Records to process below:

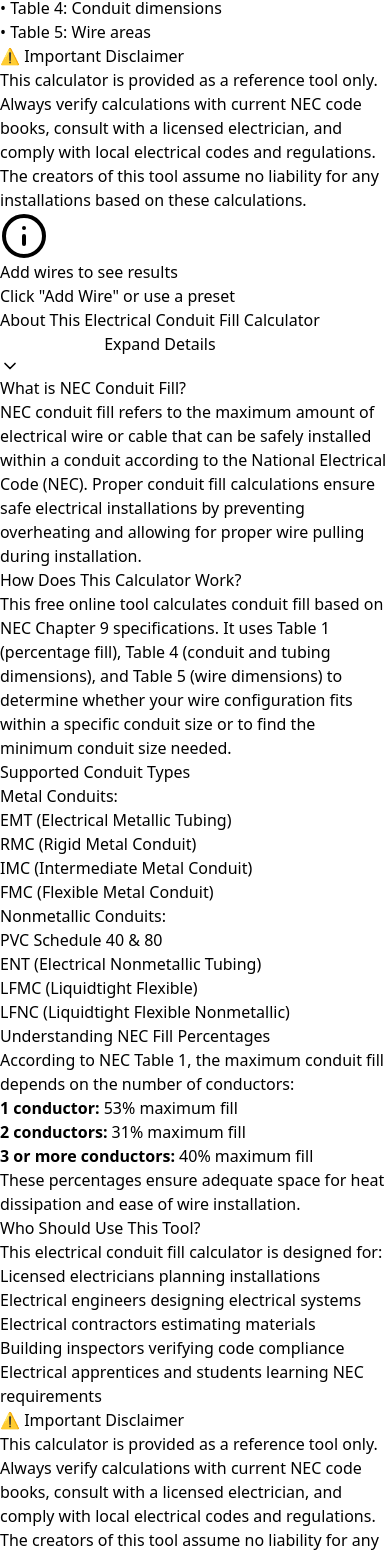
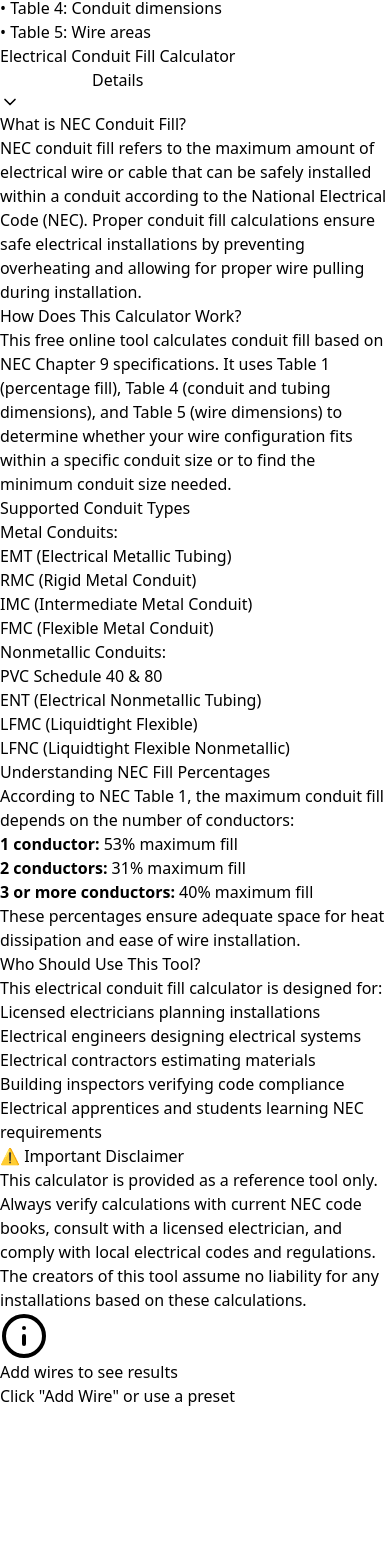
Before and after one commit to adevenuto/conduitFillCalc, a React (Vite) app: page / in a window 390 px wide. Shown: the part 1442-2998 px from the top of the page. After the commit the page ends 2850 px from the top, so only its background shows below. Built offline with nearby package versions, Linux system fonts and the light colour scheme.

Commit message:
sticky results, moved footer

```diff
--- a/src/App.js
+++ b/src/App.js
@@ -762,18 +762,128 @@ const ConduitFillCalculator = () => {
               </ul>
             </div>
 
-            <div className="p-3 border border-yellow-300 rounded-lg bg-yellow-50">
+            <div className="mt-4 space-y-4">
+              <article className="bg-white border border-gray-200 rounded-lg shadow">
+                {/* Toggle Button */}
+                <button
+                  onClick={() => setIsFooterExpanded(!isFooterExpanded)}
+                  className="flex items-center justify-between w-full p-4 text-left"
+                  aria-expanded={isFooterExpanded}
+                  aria-controls="seo-footer-content"
+                >
+                  <h2 className="text-xl font-bold text-slate-800">
+                    Electrical Conduit Fill Calculator
+                  </h2>
+                  <div className="flex items-center gap-2">
+                    <span className="text-sm text-gray-600">
+                      Details
+                    </span>
+                    {isFooterExpanded ? (
+                      <ChevronUp className="text-gray-600" size={20} />
+                    ) : (
+                      <ChevronDown className="text-gray-600" size={20} />
+                    )}
+                  </div>
+                </button>
+
+                {/* Collapsible Content */}
+                <div
+                  id="seo-footer-content"
+                  className={`transition-all duration-300 ease-in-out overflow-hidden ${
+                    isFooterExpanded
+                      ? 'max-h-[2000px] opacity-100'
+                      : 'max-h-0 opacity-0'
+                  }`}
+                  aria-hidden={!isFooterExpanded}
+                >
+                  <div className="p-6 pt-0 space-y-4 text-sm text-gray-700">
+                  <section>
+                    <h3 className="mb-2 font-semibold text-slate-800">What is NEC Conduit Fill?</h3>
+                    <p className="leading-relaxed">
+                      NEC conduit fill refers to the maximum amount of electrical wire or cable that can be safely installed
+                      within a conduit according to the National Electrical Code (NEC). Proper conduit fill calculations ensure
+                      safe electrical installations by preventing overheating and allowing for proper wire pulling during installation.
+                    </p>
+                  </section>
+
+                  <section>
+                    <h3 className="mb-2 font-semibold text-slate-800">How Does This Calculator Work?</h3>
+                    <p className="leading-relaxed">
+                      This free online tool calculates conduit fill based on NEC Chapter 9 specifications. It uses Table 1
+                      (percentage fill), Table 4 (conduit and tubing dimensions), and Table 5 (wire dimensions) to determine
+                      whether your wire configuration fits within a specific conduit size or to find the minimum conduit size needed.
+                    </p>
+                  </section>
+
+                  <section>
+                    <h3 className="mb-2 font-semibold text-slate-800">Supported Conduit Types</h3>
+                    <div className="grid grid-cols-1 gap-2 md:grid-cols-2">
+                      <div>
+                        <p className="font-medium text-blue-700">Metal Conduits:</p>
+                        <ul className="ml-4 text-xs list-disc">
+                          <li>EMT (Electrical Metallic Tubing)</li>
+                          <li>RMC (Rigid Metal Conduit)</li>
+                          <li>IMC (Intermediate Metal Conduit)</li>
+                          <li>FMC (Flexible Metal Conduit)</li>
+                        </ul>
+                      </div>
+                      <div>
+                        <p className="font-medium text-blue-700">Nonmetallic Conduits:</p>
+                        <ul className="ml-4 text-xs list-disc">
+                          <li>PVC Schedule 40 & 80</li>
+                          <li>ENT (Electrical Nonmetallic Tubing)</li>
+                          <li>LFMC (Liquidtight Flexible)</li>
+                          <li>LFNC (Liquidtight Flexible Nonmetallic)</li>
+                        </ul>
+                      </div>
+                    </div>
+                  </section>
+
+                  <section>
+                    <h3 className="mb-2 font-semibold text-slate-800">Understanding NEC Fill Percentages</h3>
+                    <p className="leading-relaxed">
+                      According to NEC Table 1, the maximum conduit fill depends on the number of conductors:
+                    </p>
+                    <ul className="mt-2 ml-4 space-y-1 list-disc">
+                      <li><strong>1 conductor:</strong> 53% maximum fill</li>
+                      <li><strong>2 conductors:</strong> 31% maximum fill</li>
+                      <li><strong>3 or more conductors:</strong> 40% maximum fill</li>
+                    </ul>
+                    <p className="mt-2 leading-relaxed">
+                      These percentages ensure adequate space for heat dissipation and ease of wire installation.
+                    </p>
+                  </section>
+
+                  <section>
+                    <h3 className="mb-2 font-semibold text-slate-800">Who Should Use This Tool?</h3>
+                    <p className="leading-relaxed">
+                      This electrical conduit fill calculator is designed for:
+                    </p>
+                    <ul className="mt-2 ml-4 space-y-1 list-disc">
+                      <li>Licensed electricians planning installations</li>
+                      <li>Electrical engineers designing electrical systems</li>
+                      <li>Electrical contractors estimating materials</li>
+                      <li>Building inspectors verifying code compliance</li>
+                      <li>Electrical apprentices and students learning NEC requirements</li>
+                    </ul>
+                  </section>
+
+                  <section className="p-3 border border-yellow-300 rounded-lg bg-yellow-50">
                     <h3 className="mb-2 font-semibold text-yellow-900">⚠️ Important Disclaimer</h3>
                     <p className="text-xs leading-relaxed text-yellow-800">
                       This calculator is provided as a reference tool only. Always verify calculations with current NEC code books,
                       consult with a licensed electrician, and comply with local electrical codes and regulations. The creators of
                       this tool assume no liability for any installations based on these calculations.
                     </p>
+                  </section>
+                  </div>
+                </div>
+              </article>
             </div>
           </div>
 
           {/* RIGHT COLUMN - Results */}
-          <div className="p-4 bg-white border border-gray-200 rounded-lg shadow">
+          <div className="sticky top-4 p-4 bg-white border border-gray-200 rounded-lg shadow max-h-[calc(100vh-2rem)] overflow-y-auto">
             {results ? (
               <div>
                 <h2 className="mb-3 text-xl font-bold text-slate-800">Results</h2>
@@ -1116,126 +1226,6 @@ const ConduitFillCalculator = () => {
           </div>
         </div>
 
-        {/* SEO-rich footer section */}
-        <footer className="mt-4 space-y-4">
-          {/* About Section - SEO Content */}
-          <article className="bg-white border border-gray-200 rounded-lg shadow">
-            {/* Toggle Button */}
-            <button
-              onClick={() => setIsFooterExpanded(!isFooterExpanded)}
-              className="flex items-center justify-between w-full p-4 text-left transition-colors hover:bg-gray-50"
-              aria-expanded={isFooterExpanded}
-              aria-controls="seo-footer-content"
-            >
-              <h2 className="text-xl font-bold text-slate-800">
-                About This Electrical Conduit Fill Calculator
-              </h2>
-              <div className="flex items-center gap-2">
-                <span className="text-sm text-gray-600">
-                  {isFooterExpanded ? 'Collapse' : 'Expand'} Details
-                </span>
-                {isFooterExpanded ? (
-                  <ChevronUp className="text-gray-600" size={20} />
-                ) : (
-                  <ChevronDown className="text-gray-600" size={20} />
-                )}
-              </div>
-            </button>
-
-            {/* Collapsible Content */}
-            <div
-              id="seo-footer-content"
-              className={`transition-all duration-300 ease-in-out overflow-hidden ${
-                isFooterExpanded
-                  ? 'max-h-[2000px] opacity-100'
-                  : 'max-h-0 opacity-0'
-              }`}
-              aria-hidden={!isFooterExpanded}
-            >
-              <div className="p-6 pt-0 space-y-4 text-sm text-gray-700">
-              <section>
-                <h3 className="mb-2 font-semibold text-slate-800">What is NEC Conduit Fill?</h3>
-                <p className="leading-relaxed">
-                  NEC conduit fill refers to the maximum amount of electrical wire or cable that can be safely installed
-                  within a conduit according to the National Electrical Code (NEC). Proper conduit fill calculations ensure
-                  safe electrical installations by preventing overheating and allowing for proper wire pulling during installation.
-                </p>
-              </section>
-
-              <section>
-                <h3 className="mb-2 font-semibold text-slate-800">How Does This Calculator Work?</h3>
-                <p className="leading-relaxed">
-                  This free online tool calculates conduit fill based on NEC Chapter 9 specifications. It uses Table 1
-                  (percentage fill), Table 4 (conduit and tubing dimensions), and Table 5 (wire dimensions) to determine
-                  whether your wire configuration fits within a specific conduit size or to find the minimum conduit size needed.
-                </p>
-              </section>
-
-              <section>
-                <h3 className="mb-2 font-semibold text-slate-800">Supported Conduit Types</h3>
-                <div className="grid grid-cols-1 gap-2 md:grid-cols-2">
-                  <div>
-                    <p className="font-medium text-blue-700">Metal Conduits:</p>
-                    <ul className="ml-4 text-xs list-disc">
-                      <li>EMT (Electrical Metallic Tubing)</li>
-                      <li>RMC (Rigid Metal Conduit)</li>
-                      <li>IMC (Intermediate Metal Conduit)</li>
-                      <li>FMC (Flexible Metal Conduit)</li>
-                    </ul>
-                  </div>
-                  <div>
-                    <p className="font-medium text-blue-700">Nonmetallic Conduits:</p>
-                    <ul className="ml-4 text-xs list-disc">
-                      <li>PVC Schedule 40 & 80</li>
-                      <li>ENT (Electrical Nonmetallic Tubing)</li>
-                      <li>LFMC (Liquidtight Flexible)</li>
-                      <li>LFNC (Liquidtight Flexible Nonmetallic)</li>
-                    </ul>
-                  </div>
-                </div>
-              </section>
-
-              <section>
-                <h3 className="mb-2 font-semibold text-slate-800">Understanding NEC Fill Percentages</h3>
-                <p className="leading-relaxed">
-                  According to NEC Table 1, the maximum conduit fill depends on the number of conductors:
-                </p>
-                <ul className="mt-2 ml-4 space-y-1 list-disc">
-                  <li><strong>1 conductor:</strong> 53% maximum fill</li>
-                  <li><strong>2 conductors:</strong> 31% maximum fill</li>
-                  <li><strong>3 or more conductors:</strong> 40% maximum fill</li>
-                </ul>
-                <p className="mt-2 leading-relaxed">
-                  These percentages ensure adequate space for heat dissipation and ease of wire installation.
-                </p>
-              </section>
-
-              <section>
-                <h3 className="mb-2 font-semibold text-slate-800">Who Should Use This Tool?</h3>
-                <p className="leading-relaxed">
-                  This electrical conduit fill calculator is designed for:
-                </p>
-                <ul className="mt-2 ml-4 space-y-1 list-disc">
-                  <li>Licensed electricians planning installations</li>
-                  <li>Electrical engineers designing electrical systems</li>
-                  <li>Electrical contractors estimating materials</li>
-                  <li>Building inspectors verifying code compliance</li>
-                  <li>Electrical apprentices and students learning NEC requirements</li>
-                </ul>
-              </section>
-
-              <section className="p-3 border border-yellow-300 rounded-lg bg-yellow-50">
-                <h3 className="mb-2 font-semibold text-yellow-900">⚠️ Important Disclaimer</h3>
-                <p className="text-xs leading-relaxed text-yellow-800">
-                  This calculator is provided as a reference tool only. Always verify calculations with current NEC code books,
-                  consult with a licensed electrician, and comply with local electrical codes and regulations. The creators of
-                  this tool assume no liability for any installations based on these calculations.
-                </p>
-              </section>
-              </div>
-            </div>
-          </article>
-        </footer>
       </div>
 
       {/* Presets Modal */}
```
Also changed, not shown: src/components/PresetsModal.js (+16 -15 lines). Lines whose indentation alone changed are shown as unchanged.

End of Records to process.

▶ [Description of the task]
Only the lines that contain the string "border" should be copied from the entries above.

▶ [Answer to the exercise]
-            <div className="p-3 border border-yellow-300 rounded-lg bg-yellow-50">
+              <article className="bg-white border border-gray-200 rounded-lg shadow">
+                  <section className="p-3 border border-yellow-300 rounded-lg bg-yellow-50">
-          <div className="p-4 bg-white border border-gray-200 rounded-lg shadow">
+          <div className="sticky top-4 p-4 bg-white border border-gray-200 rounded-lg shadow max-h-[calc(100vh-2rem)] overflow-y-auto">
-          <article className="bg-white border border-gray-200 rounded-lg shadow">
-              <section className="p-3 border border-yellow-300 rounded-lg bg-yellow-50">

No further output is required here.